Water Under the Bridge
The best place to start such a search is at the beginning. While the fashionable ferries that usher hundreds of guests into the park are quite useful, they are also named for some pretty important figures responsible for much of what we see in the parks today. The three boats were originally called “Kingdom Queen,” “Magic Kingdom I” and “Magic Kingdom II.”
Today the first of these is better known as “Major General Joe Potter, who was hired by Walt to organize the plans for Walt Disney World, of which he later became a vice president. The ferry known as the “Richard F Irvine” is named for the man who would come to manage WED enterprises, many of the design features at Walt Disney World came about under his leadership. Admiral Joe Fowler not only oversaw the construction of Walt Disney World, but also Disneyland several years prior, the final ferry is named in his honor.
Panes of Recognition
After exiting the ferry-boat and making your under the train station, you’ll be standing at the end of Main Street U.S.A. Here the majority of memories and tributes can be found, and in plain sight. Gaze upon the glass of the windows above the shops. Those “proprietors” are cleverly disguised props to many of the individuals who’ve had a profoundly positive impact on the Walt Disney Company. Some are easy to recognize, the many tributes to Walt himself (found above the Main Street Cinema, the Plaza Restaurant and above the railroad station). Others, like the window above the car barn for Buddy Baker, “Plaza School of Music – Sheet Music – B. Baker,” might require knowledge of a bit of Disney History. A full list of these timeless tributes can be found online.
Written in Stone
While the wonderful windows of Main Street cheerfully greet guests as they arrive (or wave goodbye as they leave), the plot thickens at this next stop. Just outside the stately manor at the end of Liberty Square is a small smattering of tombstones, many with silly, spirited epitaphs. Upon closer examination, these grave markers have names that might sound familiar. Each of the names inscribed on these headstones is that of a Walt Disney Imagineer. Mark Davis, Yale Gracey, Thurl Ravenscroft and several others all have their names immortalized in the cemetery in front of the Haunted Mansion. A magical 13 Imagineers are “buried” at this graveyard (thus not every tombstone is a tribute). Dig up the full list of names on the web.

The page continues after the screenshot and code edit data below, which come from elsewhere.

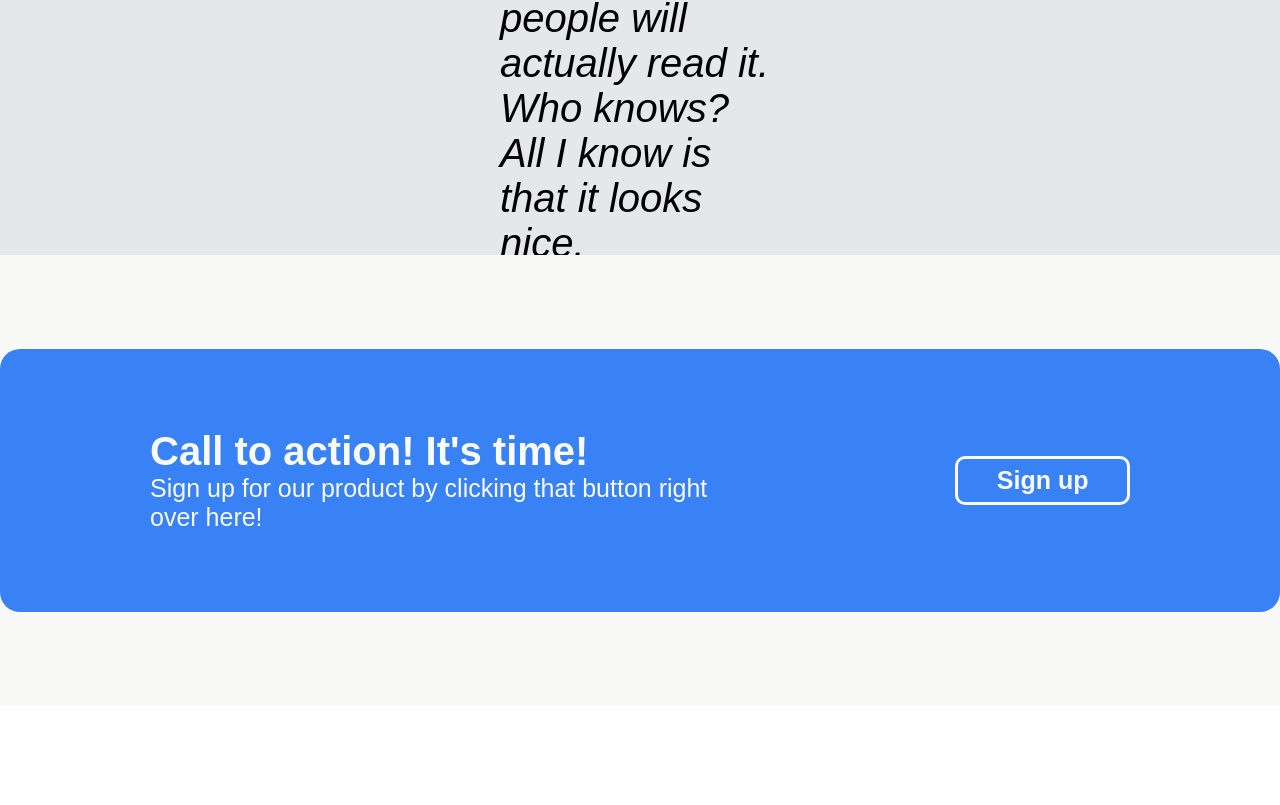
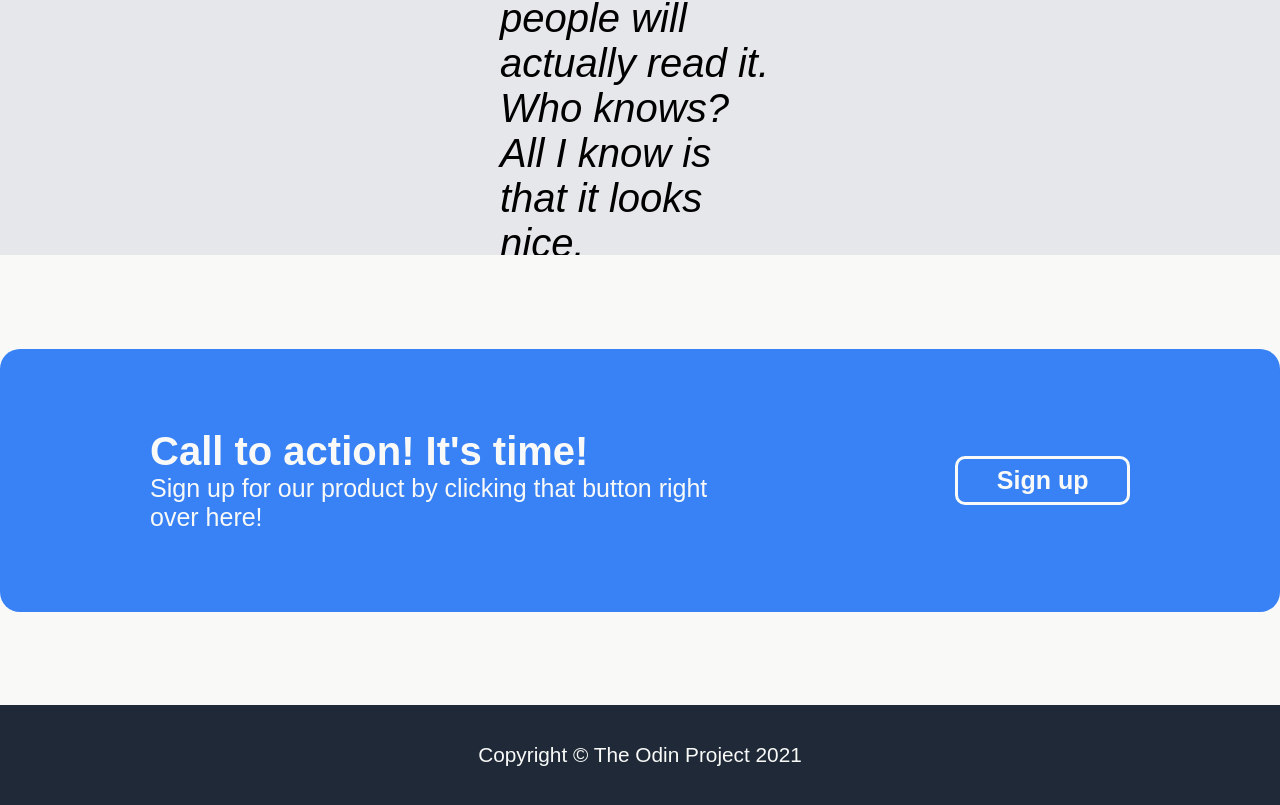
Before and after one commit to Jonathan-Foo/landing-page-project, a plain HTML site: page index.html in a window 1280 px wide. Shown: the part 1896-2701 px from the top of the page. Before the commit the page ends 2601 px from the top, so only its background shows below. Drawn offline with Linux system fonts and the light colour scheme.

Commit message:
Modified index.html and style.css - FOOTER COMPLETE

```diff
--- a/index.html
+++ b/index.html
@@ -72,7 +72,7 @@
         </div>
     </div>
     <div class="footer">
-
+        <p>Copyright © The Odin Project 2021</p>
     </div>
 </body>
 </html>
--- a/style.css
+++ b/style.css
@@ -215,3 +215,15 @@ figcaption {
     margin-bottom: 0px;
     font-size: 25px;
 }
+
+/* FOOTER */
+
+.footer {
+    display: flex;
+    justify-content: center;
+    align-items: center;
+    background-color: #1f2937;
+    color: #F9FAF8;
+    height: 100px;
+    font-size: 1.3rem;
+}
```
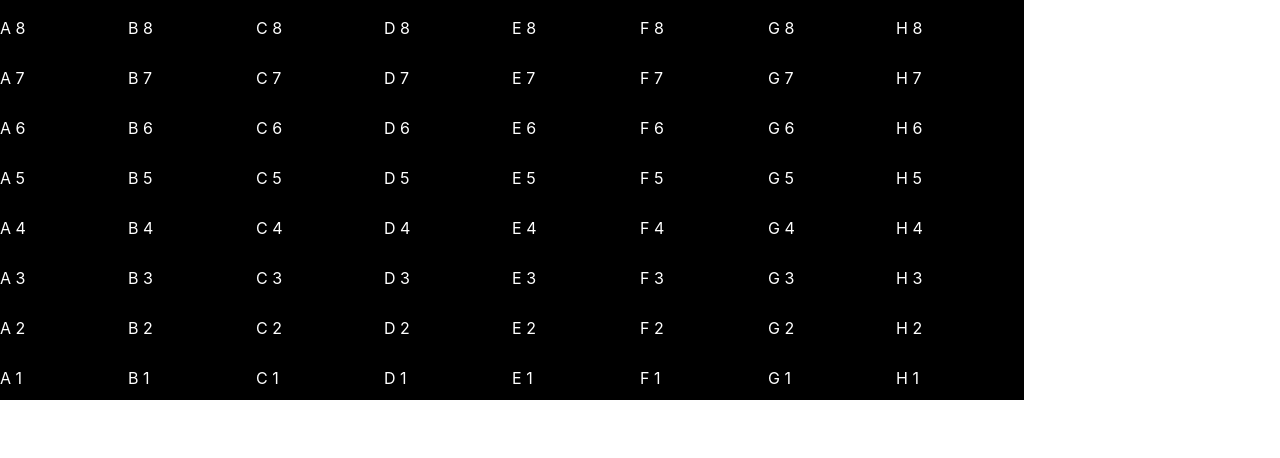
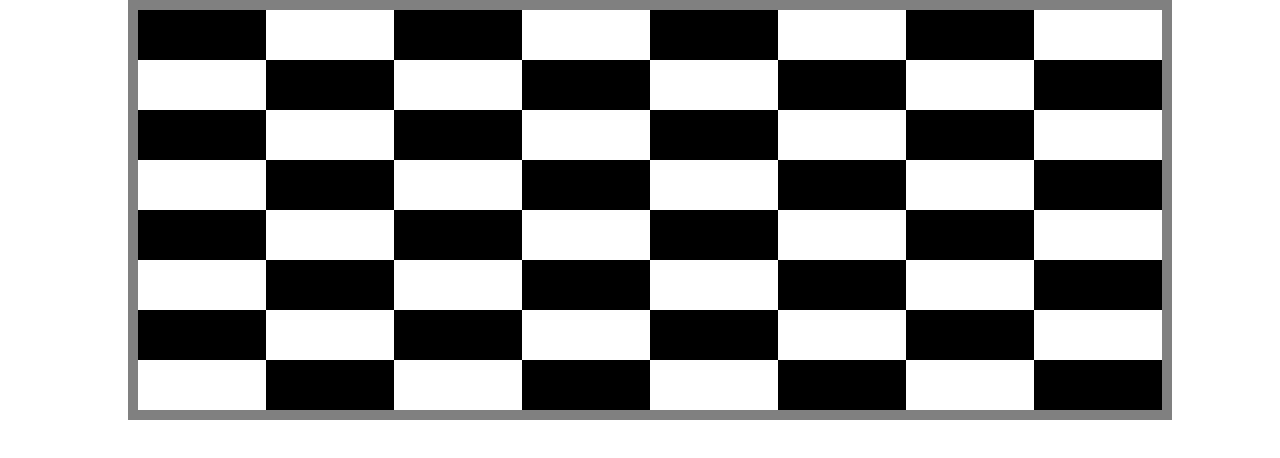
Before and after one commit to chris-gladney/chess-app, a React (Vite) app: page / in a window 1280 px wide. Shown: the top 458 px of the page. Built offline with nearby package versions, Linux system fonts and the light colour scheme.

Commit message:
Added appropriate colours to squares and assigned a border to the board

```diff
--- a/src/App.css
+++ b/src/App.css
@@ -1,17 +1,27 @@
 #root {
+  margin: 0 auto;
   min-width: 80%;
   height: 100vh;
 }
 
 .board {
+  border: 10px solid gray;
   width: 100%;
   display: flex;
 }
 
+.white {
+  background-color: white;
+  color: black;
+}
+
+.black {
+  background-color: black;
+  color: white;
+}
+
 .square {
-  background-color: black;
   height: 50px;
-  color: white;
 }
 
 .file {
--- a/src/Board.jsx
+++ b/src/Board.jsx
@@ -6,7 +6,19 @@ function Board() {
   return (
     <div className="board">
       {letterSquares.map((file) => {
-        return <File key={file} letterSquare={file} />;
+        let colorSquareStart = "";
+        if (letterSquares.indexOf(file) % 2 === 0) {
+          colorSquareStart = "white";
+        } else {
+          colorSquareStart = "black";
+        }
+        return (
+          <File
+            key={file}
+            letterSquare={file}
+            colorSquareStart={colorSquareStart}
+          />
+        );
       })}
     </div>
   );
--- a/src/File.jsx
+++ b/src/File.jsx
@@ -1,15 +1,23 @@
 import Square from "./Square";
 
-function File({ letterSquare }) {
+function File({ letterSquare, colorSquareStart }) {
   const numberSquares = [1, 2, 3, 4, 5, 6, 7, 8];
+  let startingSquareOfFile = colorSquareStart;
   return (
     <div className="file">
       {numberSquares.map((numberSquare) => {
+        const colorStart = startingSquareOfFile;
+        if (startingSquareOfFile === "white") {
+          startingSquareOfFile = "black";
+        } else {
+          startingSquareOfFile = "white";
+        }
         return (
           <Square
             key={numberSquare}
             letterSquare={letterSquare}
             numberSquare={numberSquare}
+            colorStart={colorStart}
           />
         );
       })}
--- a/src/Square.jsx
+++ b/src/Square.jsx
@@ -1,7 +1,9 @@
-function Square({letterSquare, numberSquare}) {
-    return <div className={`square unused ${letterSquare} ${numberSquare}`}>
-        <p>{letterSquare} {numberSquare}</p>
-    </div>
+function Square({ letterSquare, numberSquare, colorStart }) {
+  return (
+    <div
+      className={`${colorStart} square unused ${letterSquare} ${numberSquare}`}
+    ></div>
+  );
 }
 
 export default Square;
```
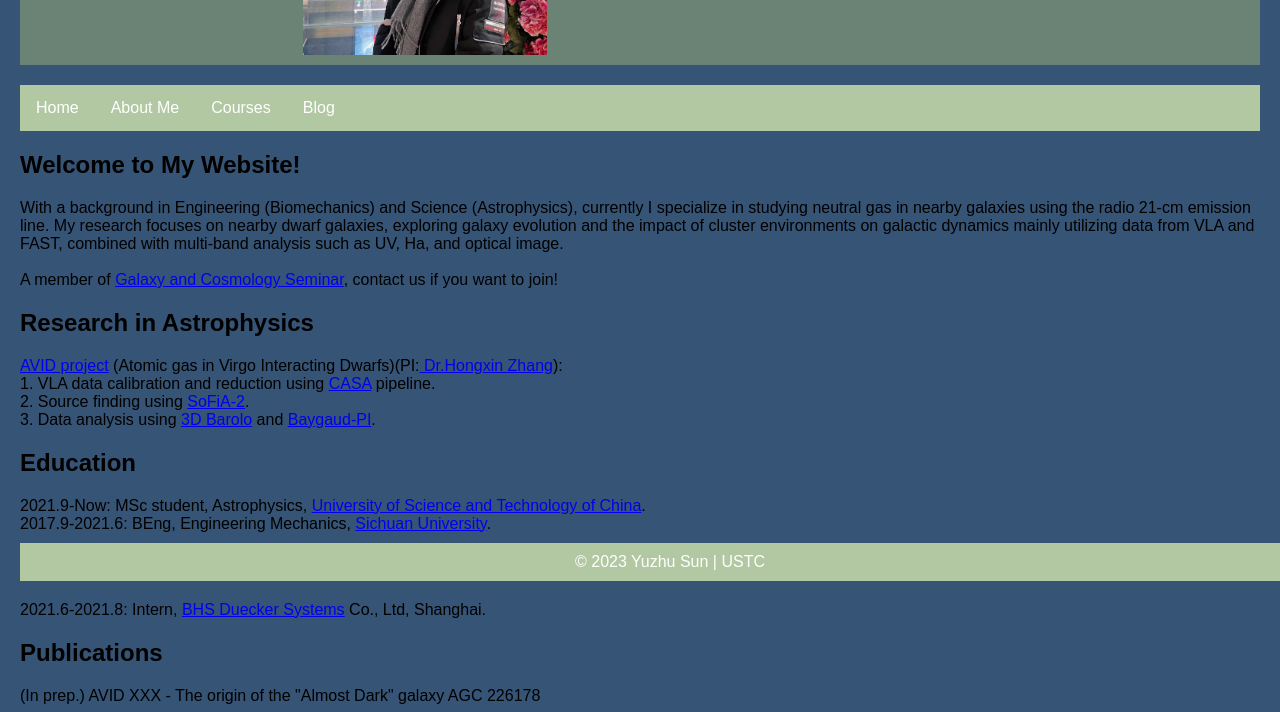
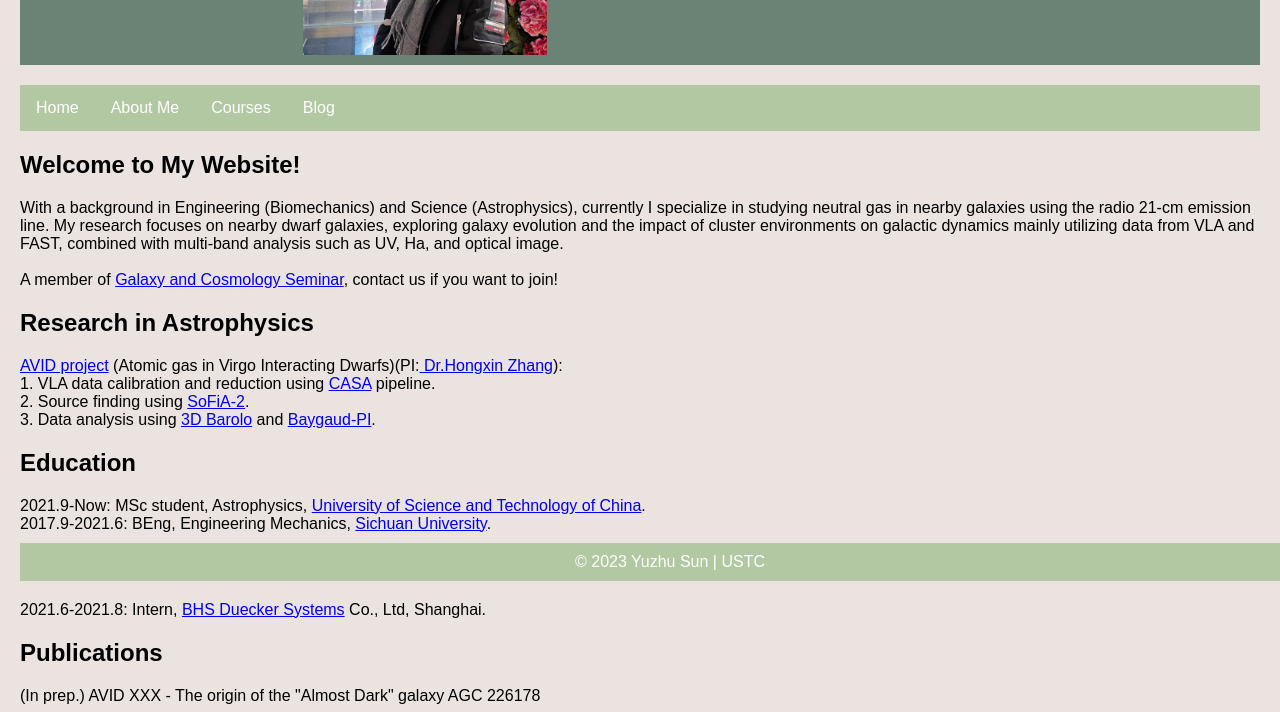
Before and after one commit to Yuzhusunsun/Yuzhu, a plain HTML site: page index.html in a window 1280 px wide. Shown: the part 219-931 px from the top of the page. Drawn offline with Linux system fonts and the light colour scheme.

Commit message:
Update index.html

```diff
--- a/index.html
+++ b/index.html
@@ -9,7 +9,7 @@
             font-family: "Avenir Next", sans-serif;
             margin: 20px;
             padding: 0;
-            background-color: #365475;
+            background-color: #EBE3E0;
         }
         header {
             display: flex;
```
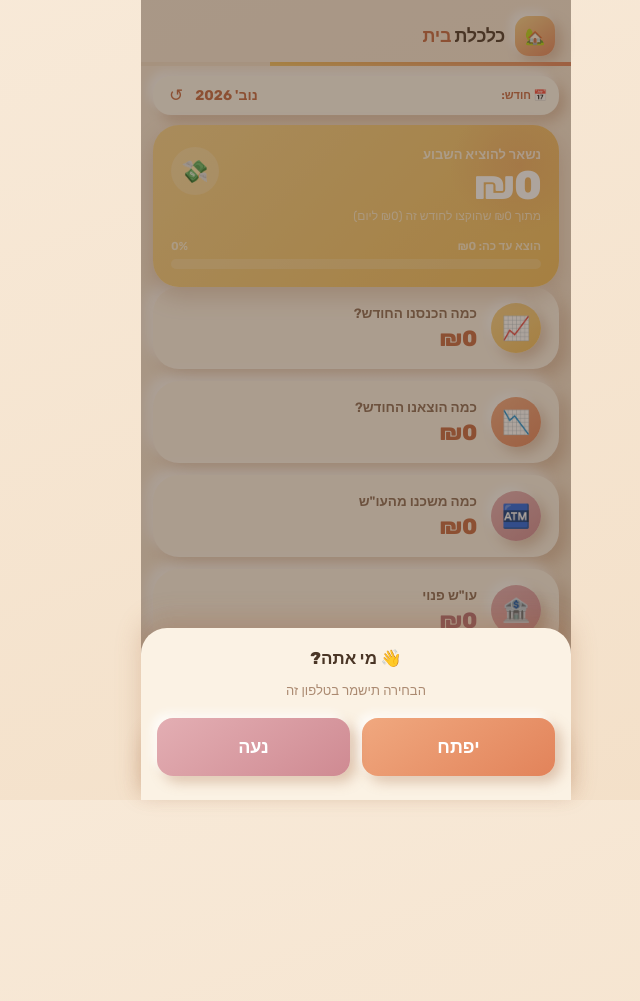
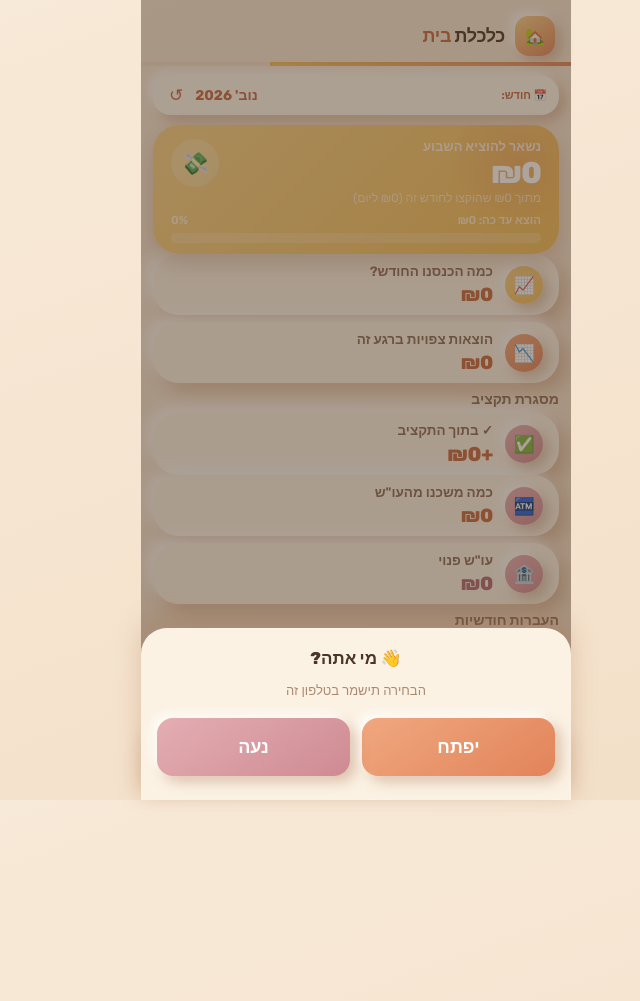
Before and after one commit to yiftah-yi/yitzhak-family, a plain HTML site: page index.html in a window 1280 px wide. Shown: the whole page, without its empty margins (284-924 px from the left). Drawn offline with Linux system fonts and the light colour scheme; no server answers.

Commit message:
Add files via upload

```diff
--- a/index.html
+++ b/index.html
@@ -103,6 +103,22 @@ body{font-family:'Rubik','Assistant',sans-serif;background:linear-gradient(160de
 .frame-card .frame-icon-over{display:none;}
 .frame-card.frame-over .frame-icon-over{display:flex;background:rgba(255,255,255,.22);box-shadow:none;}
 .frame-card.frame-over .frame-icon-ok{display:none;}
+/* דשבורד מצומצם: 5 השורות (הכנסות/הוצאות/מסגרת/משיכה/עו"ש פנוי) צריכות להיכנס
+   למסך בלי גלילה, אז מצמצמים פה (רק במסך הראשי) את הריווחים של ה-hero,
+   השורות ו"מסגרת תקציב" בלי לגעת באותם אלמנטים במסכים אחרים. */
+#s-dashboard .hero{padding:14px 18px 11px;}
+#s-dashboard .hero-val{font-size:30px;}
+#s-dashboard .prog-wrap{margin-top:8px;}
+#s-dashboard .row{padding:9px 16px;margin:0 12px 7px;gap:12px;}
+#s-dashboard .row .icon-badge{width:38px;height:38px;font-size:17px;}
+#s-dashboard .row-value{font-size:19px;}
+#s-dashboard .sec{margin-top:8px;}
+#s-dashboard .sec-t{margin-bottom:5px;}
+#s-dashboard .frame-card{padding:9px 16px;gap:12px;}
+#s-dashboard .frame-card .icon-badge{width:38px;height:38px;font-size:17px;}
+#s-dashboard .frame-card.frame-ok .frame-val{font-size:20px;}
+#s-dashboard .frame-card.frame-over{padding:11px 16px;}
+#s-dashboard .frame-card.frame-over .frame-val{font-size:23px;}
 .add-btn{display:flex;align-items:center;justify-content:center;gap:6px;width:100%;padding:13px;border-radius:14px;border:none;background:linear-gradient(145deg,var(--butter-l),var(--butter));cursor:pointer;font-family:'Rubik',sans-serif;font-size:14px;font-weight:700;color:var(--text);margin-top:8px;box-shadow:var(--sh-sm);}
 .add-btn:active{box-shadow:var(--sh-inset);}
 .datebar{margin:10px 12px 0;background:var(--card2);border:none;border-radius:var(--rs);padding:9px 12px;display:flex;align-items:center;gap:8px;box-shadow:var(--sh-sm);}
@@ -212,15 +228,7 @@ body{font-family:'Rubik','Assistant',sans-serif;background:linear-gradient(160de
   </div>
   <div class="row calm">
     <div class="icon-badge tone-terracotta">📉</div>
-    <div class="row-text"><div class="row-label">כמה הוצאנו החודש?</div><div class="row-value" id="d-exp">₪0</div></div>
-  </div>
-  <div class="row calm">
-    <div class="icon-badge tone-rose">🏧</div>
-    <div class="row-text"><div class="row-label">כמה משכנו מהעו"ש</div><div class="row-value" id="d-withdrawn">₪0</div></div>
-  </div>
-  <div class="row calm">
-    <div class="icon-badge tone-rose">🏦</div>
-    <div class="row-text"><div class="row-label">עו"ש פנוי</div><div class="row-value" id="d-bf">₪0</div></div>
+    <div class="row-text"><div class="row-label">הוצאות צפויות ברגע זה</div><div class="row-value" id="d-exp">₪0</div></div>
   </div>
 
   <div class="sec">
@@ -233,6 +241,15 @@ body{font-family:'Rubik','Assistant',sans-serif;background:linear-gradient(160de
         <div class="frame-val" id="d-frame-val">₪0</div>
       </div>
     </div>
+  </div>
+
+  <div class="row calm">
+    <div class="icon-badge tone-rose">🏧</div>
+    <div class="row-text"><div class="row-label">כמה משכנו מהעו"ש</div><div class="row-value" id="d-withdrawn">₪0</div></div>
+  </div>
+  <div class="row calm">
+    <div class="icon-badge tone-rose">🏦</div>
+    <div class="row-text"><div class="row-label">עו"ש פנוי</div><div class="row-value" id="d-bf">₪0</div></div>
   </div>
 
   <!-- העברות -->
```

Boats, windows and tombstones, oh my! Next time you visit the Magic Kingdom at Walt Disney World in FL, take a closer look around, you never know who you might “see” on a window or tombstone.
For those fans wanting a piece of this clever Imagineering to serve as a guide or play along at home, author Jeff Heimbuch’s “Main Street Windows: A Complete Guide to Disney’s Whimsical Tributes” is available from Amazon for $23.95
Source: Disney Dispatch and Wikipedia